I expect Pokemon Legends: Arceus, Breath of the Wild 2, and Splatoon 3 will carry the Switch’s sales even higher than they already are. I still believe a sequel to Super Mario Odyssey is in the works as well. I think we’ll get another 2D Zelda game as well as ports of the Wii U Zelda remasters. I expect we’ll get both a 2D Metroid from Mercury Steam, the developers of Samus Returns, as well as the Metroid Prime Trilogy. I forsee major game releases in the Kirby and Fire Emblem as well. We’ll get dozens of indie darlings like Silksong, Axiom Verge 2, and at least one, if not two, indie developers will get to work with an established Nintendo IP. I think another Warriors spinoff is slated for the Switch, likely a “Xenoblade Warriors.” Monolithsoft will reveal their new IP and it will be another major release. I hope that Nintendo will capitalize on their large install base and revive an IP on their backburner, and I hope we get one more weird experiment, like Ring Fit Adventure or Nintendo Labo. Starting with the release of Shin Megami Tensei V, I believe Atlus will soon support the Switch in full, which is the 3rd-Party developer I like the most. I hope they will port over some past Persona games, a Vanillaware game like 13 Sentinels: Aegis Rim, and their Etrian Odyssey team will make a new game tailored for the Switch. However, they do it, I expect Atlus will support the Switch long into its twilight years, much like they did with the 3DS.
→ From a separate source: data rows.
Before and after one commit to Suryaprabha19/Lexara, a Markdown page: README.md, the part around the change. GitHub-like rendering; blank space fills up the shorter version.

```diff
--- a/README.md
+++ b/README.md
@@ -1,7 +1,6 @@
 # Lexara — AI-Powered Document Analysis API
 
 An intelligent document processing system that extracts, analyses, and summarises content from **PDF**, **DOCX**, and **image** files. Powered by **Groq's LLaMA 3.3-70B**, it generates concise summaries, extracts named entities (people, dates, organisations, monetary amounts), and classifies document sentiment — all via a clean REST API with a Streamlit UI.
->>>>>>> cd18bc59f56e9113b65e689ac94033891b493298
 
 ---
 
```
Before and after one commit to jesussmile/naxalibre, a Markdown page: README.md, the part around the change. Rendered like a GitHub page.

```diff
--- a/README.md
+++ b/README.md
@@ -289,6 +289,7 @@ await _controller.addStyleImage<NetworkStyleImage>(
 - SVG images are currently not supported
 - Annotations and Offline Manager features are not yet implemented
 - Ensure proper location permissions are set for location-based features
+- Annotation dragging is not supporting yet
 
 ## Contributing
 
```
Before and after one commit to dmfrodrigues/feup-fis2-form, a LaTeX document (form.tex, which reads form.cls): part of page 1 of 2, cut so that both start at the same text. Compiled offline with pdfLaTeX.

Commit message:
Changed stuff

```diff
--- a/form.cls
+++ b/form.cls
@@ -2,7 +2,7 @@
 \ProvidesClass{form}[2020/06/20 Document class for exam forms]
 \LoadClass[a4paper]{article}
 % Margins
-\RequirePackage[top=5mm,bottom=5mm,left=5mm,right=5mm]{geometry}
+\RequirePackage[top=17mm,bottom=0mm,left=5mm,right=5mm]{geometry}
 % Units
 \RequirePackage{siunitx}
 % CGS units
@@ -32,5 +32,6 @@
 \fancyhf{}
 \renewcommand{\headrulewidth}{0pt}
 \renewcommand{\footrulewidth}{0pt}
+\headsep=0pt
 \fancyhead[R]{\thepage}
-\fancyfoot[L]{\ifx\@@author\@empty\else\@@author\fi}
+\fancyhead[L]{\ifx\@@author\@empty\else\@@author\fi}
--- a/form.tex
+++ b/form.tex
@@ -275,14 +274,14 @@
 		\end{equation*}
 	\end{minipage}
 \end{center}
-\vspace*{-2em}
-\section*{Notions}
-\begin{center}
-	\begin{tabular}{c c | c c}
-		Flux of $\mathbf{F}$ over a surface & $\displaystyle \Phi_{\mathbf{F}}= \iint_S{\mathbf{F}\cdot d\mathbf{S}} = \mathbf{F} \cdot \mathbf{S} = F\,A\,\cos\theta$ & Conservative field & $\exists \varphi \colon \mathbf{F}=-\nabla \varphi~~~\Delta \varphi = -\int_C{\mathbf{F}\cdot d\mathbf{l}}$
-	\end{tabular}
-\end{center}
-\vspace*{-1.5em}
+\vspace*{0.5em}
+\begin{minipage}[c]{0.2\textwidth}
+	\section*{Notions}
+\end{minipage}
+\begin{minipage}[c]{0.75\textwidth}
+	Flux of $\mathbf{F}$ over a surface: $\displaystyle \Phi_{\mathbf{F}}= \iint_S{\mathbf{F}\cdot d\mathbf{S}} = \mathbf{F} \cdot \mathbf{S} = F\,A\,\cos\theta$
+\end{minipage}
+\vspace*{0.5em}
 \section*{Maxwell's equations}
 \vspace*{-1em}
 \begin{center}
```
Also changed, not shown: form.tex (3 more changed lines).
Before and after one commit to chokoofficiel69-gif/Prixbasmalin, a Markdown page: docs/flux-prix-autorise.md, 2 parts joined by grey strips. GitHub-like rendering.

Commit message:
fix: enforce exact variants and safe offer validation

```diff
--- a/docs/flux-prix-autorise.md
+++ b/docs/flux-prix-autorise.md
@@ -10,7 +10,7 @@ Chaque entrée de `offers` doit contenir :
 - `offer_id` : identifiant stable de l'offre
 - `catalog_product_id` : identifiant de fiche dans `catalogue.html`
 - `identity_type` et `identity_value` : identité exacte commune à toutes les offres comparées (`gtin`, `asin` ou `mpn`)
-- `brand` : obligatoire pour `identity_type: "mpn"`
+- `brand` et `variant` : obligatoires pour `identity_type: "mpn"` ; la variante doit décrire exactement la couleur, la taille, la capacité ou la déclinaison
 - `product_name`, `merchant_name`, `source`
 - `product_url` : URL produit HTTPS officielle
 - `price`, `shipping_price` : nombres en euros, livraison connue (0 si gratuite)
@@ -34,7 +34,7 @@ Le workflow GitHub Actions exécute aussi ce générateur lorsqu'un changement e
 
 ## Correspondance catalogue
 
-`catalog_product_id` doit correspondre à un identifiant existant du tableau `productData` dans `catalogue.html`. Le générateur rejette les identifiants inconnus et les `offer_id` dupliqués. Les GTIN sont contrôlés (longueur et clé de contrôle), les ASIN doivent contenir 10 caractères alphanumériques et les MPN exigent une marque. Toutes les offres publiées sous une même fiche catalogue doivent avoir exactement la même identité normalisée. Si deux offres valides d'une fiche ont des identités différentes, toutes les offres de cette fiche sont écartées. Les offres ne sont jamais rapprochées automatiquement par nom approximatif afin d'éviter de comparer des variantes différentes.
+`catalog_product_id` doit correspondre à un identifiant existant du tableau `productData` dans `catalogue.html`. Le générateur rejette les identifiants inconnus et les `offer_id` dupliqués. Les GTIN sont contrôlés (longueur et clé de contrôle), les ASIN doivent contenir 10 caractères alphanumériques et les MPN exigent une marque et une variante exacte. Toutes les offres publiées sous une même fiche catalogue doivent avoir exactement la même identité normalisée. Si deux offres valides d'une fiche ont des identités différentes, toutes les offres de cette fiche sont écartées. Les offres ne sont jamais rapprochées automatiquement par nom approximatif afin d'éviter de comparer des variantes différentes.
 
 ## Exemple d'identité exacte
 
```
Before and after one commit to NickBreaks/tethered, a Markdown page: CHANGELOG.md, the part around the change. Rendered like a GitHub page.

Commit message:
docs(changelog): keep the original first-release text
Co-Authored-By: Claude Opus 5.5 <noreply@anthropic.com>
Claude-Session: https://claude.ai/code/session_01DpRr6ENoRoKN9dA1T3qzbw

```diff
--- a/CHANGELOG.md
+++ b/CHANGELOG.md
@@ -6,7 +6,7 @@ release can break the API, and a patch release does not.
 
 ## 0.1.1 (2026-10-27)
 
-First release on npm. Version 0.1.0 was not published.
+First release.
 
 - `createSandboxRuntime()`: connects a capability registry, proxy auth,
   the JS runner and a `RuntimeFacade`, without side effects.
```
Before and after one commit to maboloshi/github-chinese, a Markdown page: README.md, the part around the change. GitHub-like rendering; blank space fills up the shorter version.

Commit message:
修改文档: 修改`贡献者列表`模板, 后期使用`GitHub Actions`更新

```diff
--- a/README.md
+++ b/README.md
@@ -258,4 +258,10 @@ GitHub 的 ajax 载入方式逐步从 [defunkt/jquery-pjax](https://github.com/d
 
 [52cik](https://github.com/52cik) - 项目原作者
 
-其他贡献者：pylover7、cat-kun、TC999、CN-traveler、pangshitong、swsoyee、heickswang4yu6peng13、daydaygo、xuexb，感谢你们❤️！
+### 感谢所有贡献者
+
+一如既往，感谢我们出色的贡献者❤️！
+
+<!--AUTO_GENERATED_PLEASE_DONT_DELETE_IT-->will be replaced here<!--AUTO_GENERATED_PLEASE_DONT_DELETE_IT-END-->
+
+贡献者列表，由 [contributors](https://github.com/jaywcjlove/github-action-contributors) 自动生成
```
We have anywhere from 4 to 6 years left of the Switch’s life. By the end of 2021, I believe Nintendo will announce a half-upgrade “Switch Pro” that releases in early 2022. In either 2025 or 2026, I believe Nintendo will release the Switch’s successor, and it will (hopefully) be backwards compatible with Switch games. It’s possible, however, that Nintendo noticed their iterative successors (like the 3DS) underperform when compared to original hardware (like the DS). With that in mind, they might try an entirely new concept; however, I think the hybrid approach is still so convenient that it’s worth keeping around for a while.
Regardless, I still have plenty of time left to enjoy my Switch, and a have a large backlog to play long after Nintendo officially stops supporting it. I just hope that, as game consoles age faster than I do, that my Switch doesn’t start telling me how easy it was for it to buy a house or save for retirement. Otherwise, I’ll have to start saying “okay, boomer” back to it and maybe block it on Twitter.